Faded murals, signs coming back to life
Things are looking a whole lot brighter in our little Wild West downtown, thanks to the “Let’s Paint Winthrop” campaign.
What began as one businesswoman’s idea to revitalize the main street buildings by repainting the signs and murals has become a highly visible public effort with brilliant results. Now, as each mural and sign in Winthrop is slowly but surely being repainted, the original freshness of the downtown corridor is being revealed.
Last winter, Nilsine Harris pulled together a committee to raise funds for and manage operations of the “Let’s Paint Winthrop” campaign. Wisely, she selected Carol Lester, a longtime Winthrop resident who, along with her husband John, was a business owner when Winthrop first underwent Westernization in the early 1970s.

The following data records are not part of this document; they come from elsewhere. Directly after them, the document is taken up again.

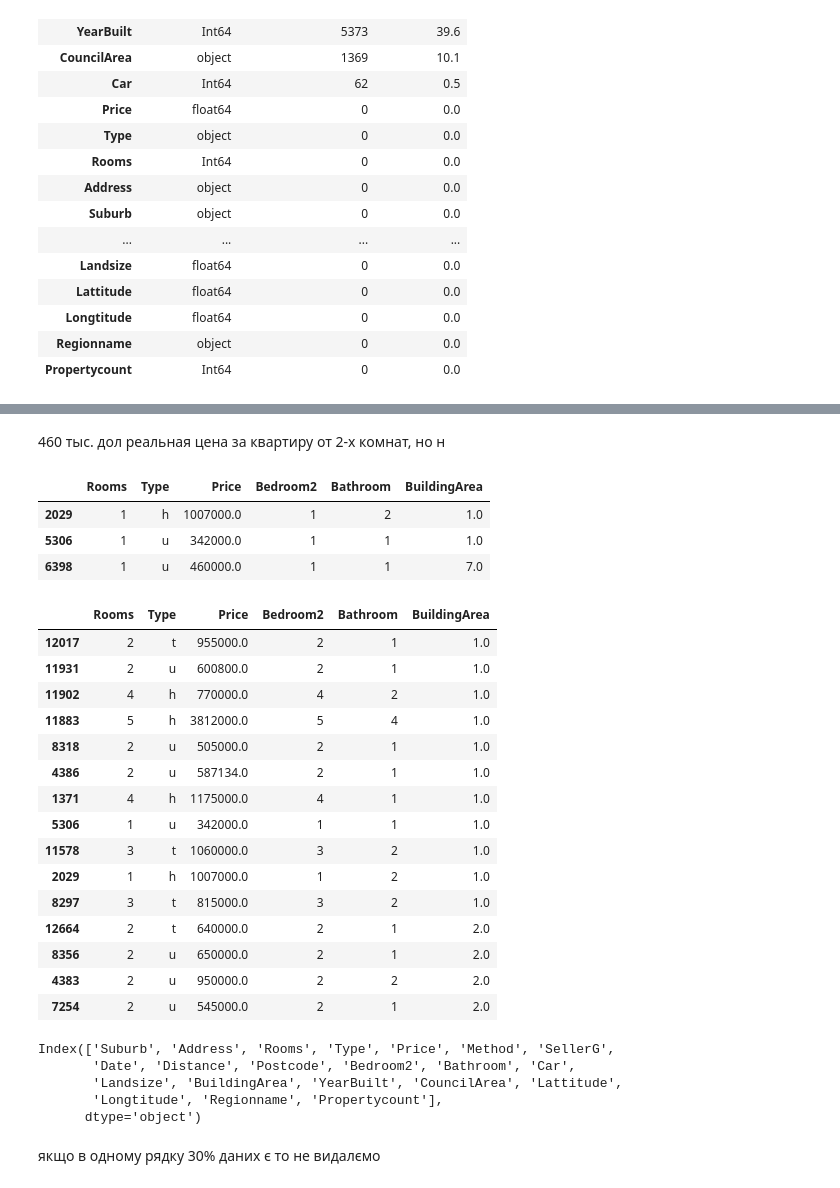
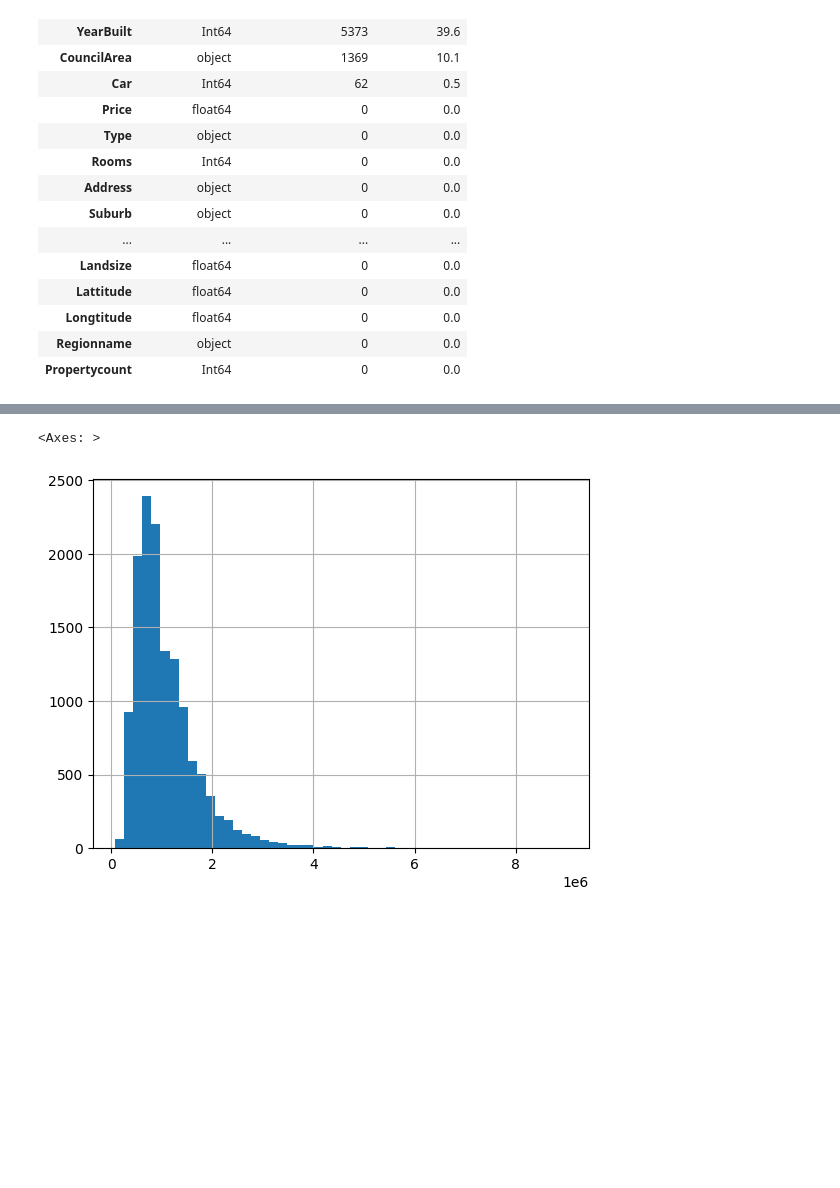
Before and after one commit to Alister44/Melbourne_Housing, a Jupyter notebook: notebooks/solution_easy.ipynb, the cells around one changed output, grey strips where cells are left out. Saved outputs shown, nothing was run; the diff lists cells and outputs as text; code cells hidden in the pictures; blank space fills up the shorter version.

```diff
--- a/notebooks/solution_easy.ipynb
+++ b/notebooks/solution_easy.ipynb
@@ -300,38 +265,5 @@ dtype: float64
-# %% [markdown]
-460 тыс. дол реальная цена за квартиру от 2-х комнат, но н
-# %%
-df.loc[(df['Rooms']==1) & (df['BuildingArea']<15), ['Rooms', 'Type', 'Price','Bedroom2', 'Bathroom','BuildingArea']]
-# %% [output]
-|  | Rooms | Type | Price | Bedroom2 | Bathroom | BuildingArea |
-| 2029 | 1 | h | 1007000.0 | 1 | 2 | 1.0 |
-| 5306 | 1 | u | 342000.0 | 1 | 1 | 1.0 |
-| 6398 | 1 | u | 460000.0 | 1 | 1 | 7.0 |
-# %%
-df.loc[df['BuildingArea']<15, ['Rooms', 'Type', 'Price','Bedroom2', 'Bathroom','BuildingArea']].sort_values(by='BuildingArea').head(15)
-# %% [output]
-|  | Rooms | Type | Price | Bedroom2 | Bathroom | BuildingArea |
-| 12017 | 2 | t | 955000.0 | 2 | 1 | 1.0 |
-| 11931 | 2 | u | 600800.0 | 2 | 1 | 1.0 |
-| 11902 | 4 | h | 770000.0 | 4 | 2 | 1.0 |
-| 11883 | 5 | h | 3812000.0 | 5 | 4 | 1.0 |
-| 8318 | 2 | u | 505000.0 | 2 | 1 | 1.0 |
-| 4386 | 2 | u | 587134.0 | 2 | 1 | 1.0 |
-| 1371 | 4 | h | 1175000.0 | 4 | 1 | 1.0 |
-| 5306 | 1 | u | 342000.0 | 1 | 1 | 1.0 |
-| 11578 | 3 | t | 1060000.0 | 3 | 2 | 1.0 |
-| 2029 | 1 | h | 1007000.0 | 1 | 2 | 1.0 |
-| 8297 | 3 | t | 815000.0 | 3 | 2 | 1.0 |
-| 12664 | 2 | t | 640000.0 | 2 | 1 | 2.0 |
-| 8356 | 2 | u | 650000.0 | 2 | 1 | 2.0 |
-| 4383 | 2 | u | 950000.0 | 2 | 2 | 2.0 |
-| 7254 | 2 | u | 545000.0 | 2 | 1 | 2.0 |
-# %%
-df.columns
-# %% [output]
-Index(['Suburb', 'Address', 'Rooms', 'Type', 'Price', 'Method', 'SellerG',
-       'Date', 'Distance', 'Postcode', 'Bedroom2', 'Bathroom', 'Car',
-       'Landsize', 'BuildingArea', 'YearBuilt', 'CouncilArea', 'Lattitude',
-       'Longtitude', 'Regionname', 'Propertycount'],
-      dtype='object')
-# %% [markdown]
-якщо в одному рядку 30% даних є то не видалємо
+# %%
+df['Price'].hist(bins=50)
+# %% [output]
+<Axes: >
+[figure, added]
```
Also changed, not shown: parts of 8 cells of this notebook.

It’s important to Lester that business owners carry forward this legacy of Westernization, which was made possible by a gift from the Wagner family. “Our local economy was in sharp decline,” Lester says. “Westernization gave us a boost. We need to maintain the town in a way that honors that history.”
Lester recognizes that asking — or requiring — individual businesses or building owners to repaint would be a burden for some, so she and Harris are taking a holistic approach.
“The signs and murals are being repainted as a unit,” Lester says. “It will take a couple of years, but we are looking at all signs and murals as part of this project, regardless of whose building they are on.”
Also, Lester adds, with the whole-project approach, “one sign won’t outdo another, one building won’t outdo another, and everyone won’t be competing for the same few painters who are qualified to do this kind of work.”
Work to date
So far, the all-volunteer crew has tackled the well-known mural on the side of Three Fingered Jack’s Saloon, featuring man and beast bonding over healing ointment, and a tiny mural that packs a punch on the side of Meza, which hawks Lydia Pinkham’s vegetable compound as a cure for various female weaknesses. (With a purported alcohol content of 18%, it’s possible the tincture never cured ailments, but simply rendered the consumer unaware of them.) They’ve also completed the cash machine mural on the side of the Tenderfoot, as well as various small signs.
As the committee raises funds, they’re using them to purchase paint, which is then deployed by volunteer artist Marti Darling, who was part of the original Westernization painting, under the tutelage of the late Leavenworth painter Chet Endrizzi. The materials have changed since the 1970s, Darling says, but the principles remain the same: create an antique effect consistent with the Western aesthetic.
Darling refurbished the mural at Jack’s before turning her attention to the North Cascades mural at the Tenderfoot, which is being redone in a slightly different fashion. While the previous mountain mural was a sketch with prominent white-capped peaks, the new version is much more like an artist’s rendering of an aerial view of the mountains, with a broad view of topography — the valleys included along with the peaks.
It’s fitting, Darling says, since the original mural looked more like a topographic map. “I wanted to go back to the topographic look,” she says. “I wanted to acknowledge Endrizzi and [late signmaker] Brad [Pinkerton], but also put a little bit of Marti in it.”
How it gets done
Time for painting is limited to a couple of early morning hours each day, partly because of the heat and partly as a courtesy to visitors. Also, some of the volunteer painters, like Harris (who owns Shotgun Nellies), are business owners and need to open up their shops.
There’s also prep work to be completed on many of the buildings, some of which require pressure washing to remove dust and soot. One black building near the four-way intersection emerged brown after its hosing-down: a sort of preliminary facelift before the repainting job.
There’s much work ahead, but the excitement is palpable. Lester reports seeing more and more people taking pictures of the refreshed murals and “oohing and ahhing about the signs.” It’s the same excitement, Lester says, that they saw in 1972, adding “Marti and Nilsine are doing a fantastic job.”
When you see the original signs next to the refurbished signs, it’s immediately apparent that this effort is long overdue. In the same way that your dirty window seems fine until you clean the one next to it, suddenly all the signs and murals in town seem to be crying out for a fresh coat of paint.
Be patient, Lester counsels. They’re getting it, one brushstroke at a time.
For more information about Let’s Paint Winthrop, including the Sept. 15 “Sip and Stroll” event to benefit the project, visit: https://winthropwashington.com/paint/.